The hard hat, called Safeguard, is a wearable device that fits inside a hard hat. It uses machine learning to recognize workers' unique movement patterns while they are completing tasks and records while it is happening.
Mafic and the university recently received a grant from the £5 million SPRINT (SPace Research and Innovation Network for Technology) program to upgrade the technology.
The America's Cup Ineos Team filmed a video of how the Mafic Safeguard technology works for them:
Reducing Device Power Use
“The key objectives of this SPRINT project are reducing the power consumption of the Safeguard device, harvesting energy and optimizing the charging of the hard hat. We have a long history of working in energy harvesting, including the design and development of power management subsystems for CubeSats," says Alex Weddell, lecturer in the Southampton Smart Electronic Materials and Systems research group.

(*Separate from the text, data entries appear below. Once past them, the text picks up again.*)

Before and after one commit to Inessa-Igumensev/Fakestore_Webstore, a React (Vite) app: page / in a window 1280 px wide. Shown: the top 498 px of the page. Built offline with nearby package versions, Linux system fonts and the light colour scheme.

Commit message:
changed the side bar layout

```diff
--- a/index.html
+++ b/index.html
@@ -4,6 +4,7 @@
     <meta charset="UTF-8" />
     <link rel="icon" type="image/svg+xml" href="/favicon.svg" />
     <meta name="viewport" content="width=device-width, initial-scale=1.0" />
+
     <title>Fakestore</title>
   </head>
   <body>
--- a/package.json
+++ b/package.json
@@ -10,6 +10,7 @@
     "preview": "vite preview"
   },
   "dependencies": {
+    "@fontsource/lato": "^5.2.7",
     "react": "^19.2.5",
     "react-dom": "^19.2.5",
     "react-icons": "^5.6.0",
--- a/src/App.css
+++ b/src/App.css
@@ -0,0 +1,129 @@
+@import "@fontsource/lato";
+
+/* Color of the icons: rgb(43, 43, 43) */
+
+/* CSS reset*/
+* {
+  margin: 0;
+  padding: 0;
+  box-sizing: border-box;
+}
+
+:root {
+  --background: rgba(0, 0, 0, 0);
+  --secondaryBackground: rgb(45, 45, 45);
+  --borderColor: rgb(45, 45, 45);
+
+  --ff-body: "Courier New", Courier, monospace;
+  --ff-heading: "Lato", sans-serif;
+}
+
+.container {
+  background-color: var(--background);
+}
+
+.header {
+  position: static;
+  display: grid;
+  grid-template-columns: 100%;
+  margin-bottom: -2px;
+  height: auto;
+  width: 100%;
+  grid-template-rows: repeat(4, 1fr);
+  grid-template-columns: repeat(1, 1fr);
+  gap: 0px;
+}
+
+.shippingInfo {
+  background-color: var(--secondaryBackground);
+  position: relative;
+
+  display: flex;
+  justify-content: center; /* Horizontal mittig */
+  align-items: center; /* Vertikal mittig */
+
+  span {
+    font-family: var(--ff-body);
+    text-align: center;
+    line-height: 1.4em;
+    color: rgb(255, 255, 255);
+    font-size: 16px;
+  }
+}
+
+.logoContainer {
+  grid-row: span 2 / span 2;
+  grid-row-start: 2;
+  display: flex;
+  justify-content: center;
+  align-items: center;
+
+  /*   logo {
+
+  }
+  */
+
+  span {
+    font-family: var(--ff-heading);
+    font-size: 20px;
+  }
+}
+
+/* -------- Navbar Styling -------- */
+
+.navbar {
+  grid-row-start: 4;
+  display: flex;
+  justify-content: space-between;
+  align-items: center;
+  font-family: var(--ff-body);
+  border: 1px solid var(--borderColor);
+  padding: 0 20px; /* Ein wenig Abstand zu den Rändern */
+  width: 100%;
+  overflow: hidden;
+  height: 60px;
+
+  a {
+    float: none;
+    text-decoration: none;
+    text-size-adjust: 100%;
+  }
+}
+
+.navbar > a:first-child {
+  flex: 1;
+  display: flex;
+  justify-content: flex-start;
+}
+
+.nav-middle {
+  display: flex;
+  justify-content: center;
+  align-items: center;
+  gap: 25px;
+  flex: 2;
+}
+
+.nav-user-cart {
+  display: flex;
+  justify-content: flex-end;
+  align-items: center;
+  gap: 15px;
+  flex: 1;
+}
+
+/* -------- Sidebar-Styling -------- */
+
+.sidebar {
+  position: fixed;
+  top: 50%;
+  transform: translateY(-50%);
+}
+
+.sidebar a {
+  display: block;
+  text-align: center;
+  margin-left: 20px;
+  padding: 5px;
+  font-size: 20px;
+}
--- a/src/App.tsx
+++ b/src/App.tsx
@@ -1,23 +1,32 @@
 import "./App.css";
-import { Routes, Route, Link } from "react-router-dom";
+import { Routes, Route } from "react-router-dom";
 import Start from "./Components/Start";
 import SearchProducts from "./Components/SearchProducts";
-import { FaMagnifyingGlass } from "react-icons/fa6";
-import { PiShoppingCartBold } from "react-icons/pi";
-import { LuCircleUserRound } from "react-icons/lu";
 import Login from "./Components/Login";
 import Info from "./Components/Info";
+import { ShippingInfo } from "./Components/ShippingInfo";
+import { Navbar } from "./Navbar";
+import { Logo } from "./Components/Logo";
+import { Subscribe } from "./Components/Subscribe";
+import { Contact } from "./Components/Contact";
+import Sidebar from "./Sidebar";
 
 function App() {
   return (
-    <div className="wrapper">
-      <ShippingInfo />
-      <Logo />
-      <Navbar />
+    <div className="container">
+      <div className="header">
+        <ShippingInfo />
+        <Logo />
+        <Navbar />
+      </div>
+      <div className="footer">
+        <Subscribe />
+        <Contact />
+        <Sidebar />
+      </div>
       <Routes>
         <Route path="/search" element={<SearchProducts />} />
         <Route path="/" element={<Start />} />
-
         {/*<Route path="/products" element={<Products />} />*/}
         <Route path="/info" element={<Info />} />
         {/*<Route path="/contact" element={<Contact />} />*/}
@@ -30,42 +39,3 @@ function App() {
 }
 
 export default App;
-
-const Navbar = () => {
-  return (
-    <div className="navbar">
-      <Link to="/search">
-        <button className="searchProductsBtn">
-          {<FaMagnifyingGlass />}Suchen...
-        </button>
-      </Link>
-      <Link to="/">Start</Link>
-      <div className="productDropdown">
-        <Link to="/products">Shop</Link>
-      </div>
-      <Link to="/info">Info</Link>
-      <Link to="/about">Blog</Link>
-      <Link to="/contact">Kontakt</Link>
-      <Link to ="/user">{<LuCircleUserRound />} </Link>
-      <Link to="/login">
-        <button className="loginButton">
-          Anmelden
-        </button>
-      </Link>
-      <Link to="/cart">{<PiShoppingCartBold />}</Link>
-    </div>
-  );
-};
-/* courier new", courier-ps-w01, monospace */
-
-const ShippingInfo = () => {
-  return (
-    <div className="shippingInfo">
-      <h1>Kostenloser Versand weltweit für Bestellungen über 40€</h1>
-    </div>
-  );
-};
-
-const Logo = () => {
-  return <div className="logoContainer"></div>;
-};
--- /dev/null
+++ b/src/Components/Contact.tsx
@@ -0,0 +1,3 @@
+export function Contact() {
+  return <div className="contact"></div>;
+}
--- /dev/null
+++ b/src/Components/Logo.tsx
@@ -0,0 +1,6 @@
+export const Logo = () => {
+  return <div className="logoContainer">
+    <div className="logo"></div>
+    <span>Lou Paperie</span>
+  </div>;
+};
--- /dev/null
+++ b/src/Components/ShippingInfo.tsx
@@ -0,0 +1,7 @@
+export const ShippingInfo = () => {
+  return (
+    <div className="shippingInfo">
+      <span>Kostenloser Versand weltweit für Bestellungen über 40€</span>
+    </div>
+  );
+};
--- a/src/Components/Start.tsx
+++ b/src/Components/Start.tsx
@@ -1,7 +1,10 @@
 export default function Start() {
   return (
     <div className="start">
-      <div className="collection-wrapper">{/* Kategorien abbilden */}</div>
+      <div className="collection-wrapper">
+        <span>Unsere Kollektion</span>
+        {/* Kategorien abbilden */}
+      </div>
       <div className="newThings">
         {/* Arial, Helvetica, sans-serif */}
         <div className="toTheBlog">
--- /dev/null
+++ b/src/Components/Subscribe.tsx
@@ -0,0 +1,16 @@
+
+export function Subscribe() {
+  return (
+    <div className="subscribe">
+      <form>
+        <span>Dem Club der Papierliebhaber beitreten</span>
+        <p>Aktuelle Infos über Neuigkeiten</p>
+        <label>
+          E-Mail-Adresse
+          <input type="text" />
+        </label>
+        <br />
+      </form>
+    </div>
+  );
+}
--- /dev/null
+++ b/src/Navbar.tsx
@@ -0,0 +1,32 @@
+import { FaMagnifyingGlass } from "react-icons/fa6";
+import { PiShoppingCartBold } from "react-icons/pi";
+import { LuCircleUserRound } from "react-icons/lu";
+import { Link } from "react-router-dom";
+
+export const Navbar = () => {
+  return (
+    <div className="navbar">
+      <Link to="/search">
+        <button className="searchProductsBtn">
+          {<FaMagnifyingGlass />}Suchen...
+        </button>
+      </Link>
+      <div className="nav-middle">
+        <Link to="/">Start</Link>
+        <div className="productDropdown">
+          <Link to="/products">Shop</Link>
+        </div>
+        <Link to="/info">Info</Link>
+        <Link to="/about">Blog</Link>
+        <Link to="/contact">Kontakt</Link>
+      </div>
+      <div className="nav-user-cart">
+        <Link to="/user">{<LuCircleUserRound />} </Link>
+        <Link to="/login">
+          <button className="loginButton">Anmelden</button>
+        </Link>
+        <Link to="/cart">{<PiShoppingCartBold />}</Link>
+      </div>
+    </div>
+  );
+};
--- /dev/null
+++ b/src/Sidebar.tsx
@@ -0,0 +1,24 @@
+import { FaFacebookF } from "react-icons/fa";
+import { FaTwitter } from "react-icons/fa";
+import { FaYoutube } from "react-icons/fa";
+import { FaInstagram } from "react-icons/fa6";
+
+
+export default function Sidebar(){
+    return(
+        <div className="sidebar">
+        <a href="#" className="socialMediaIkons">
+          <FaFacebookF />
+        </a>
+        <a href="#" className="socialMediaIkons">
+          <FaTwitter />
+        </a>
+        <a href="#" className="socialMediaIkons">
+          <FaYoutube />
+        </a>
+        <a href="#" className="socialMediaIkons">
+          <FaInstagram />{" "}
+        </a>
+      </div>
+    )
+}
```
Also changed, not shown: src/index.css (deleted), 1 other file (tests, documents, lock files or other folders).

According to a press release, Mafic will collaborate with Southampton to design an energy transfer and harvesting system for extending the battery life of the device. Safeguard is a wearable device that uses a Global Navigation Satellite System (GNSS) sensor and captures location data from plant, materials and construction workers. It is aimed at enabling the real-time communication and analysis of data from remote locations to improve the productivity and industrial health of workforces.
The project aims to increase the range at which the Safeguard devices can be charged, reduce their power consumption, enhance the wireless power transfer rate during charging and increase the alignment tolerance when being wirelessly charged.
Precision Location Detail
Combined with location to +/-20cm and data from environmental sensors, the device provides workforce-wide insight at a level of detail that has not been possible until now, detecting when and where hazards, activity, and opportunities are across an entire workforce and workplace.
This collaboration will allow Mafic customers to be less reliant on a power source and deploy Safeguard into remote environments with minimal supporting infrastructure such as on-board commercial ships, in offshore environments, or in ‘not-spots’ or remote construction sites.
The SPRINT projects will further develop the device through implementation with workforces, on vehicles and in materials at sites including Sir Robert McAlpine and Errigal Contracts. It is also used by the America’s Cup Ineos Team UK whose Team Principle, Sir Ben Ainslie, says, “The Mafic device is a game-changer for us, it allows us to look at our working practices and make changes to that to ensure everyone is as safe as possible.”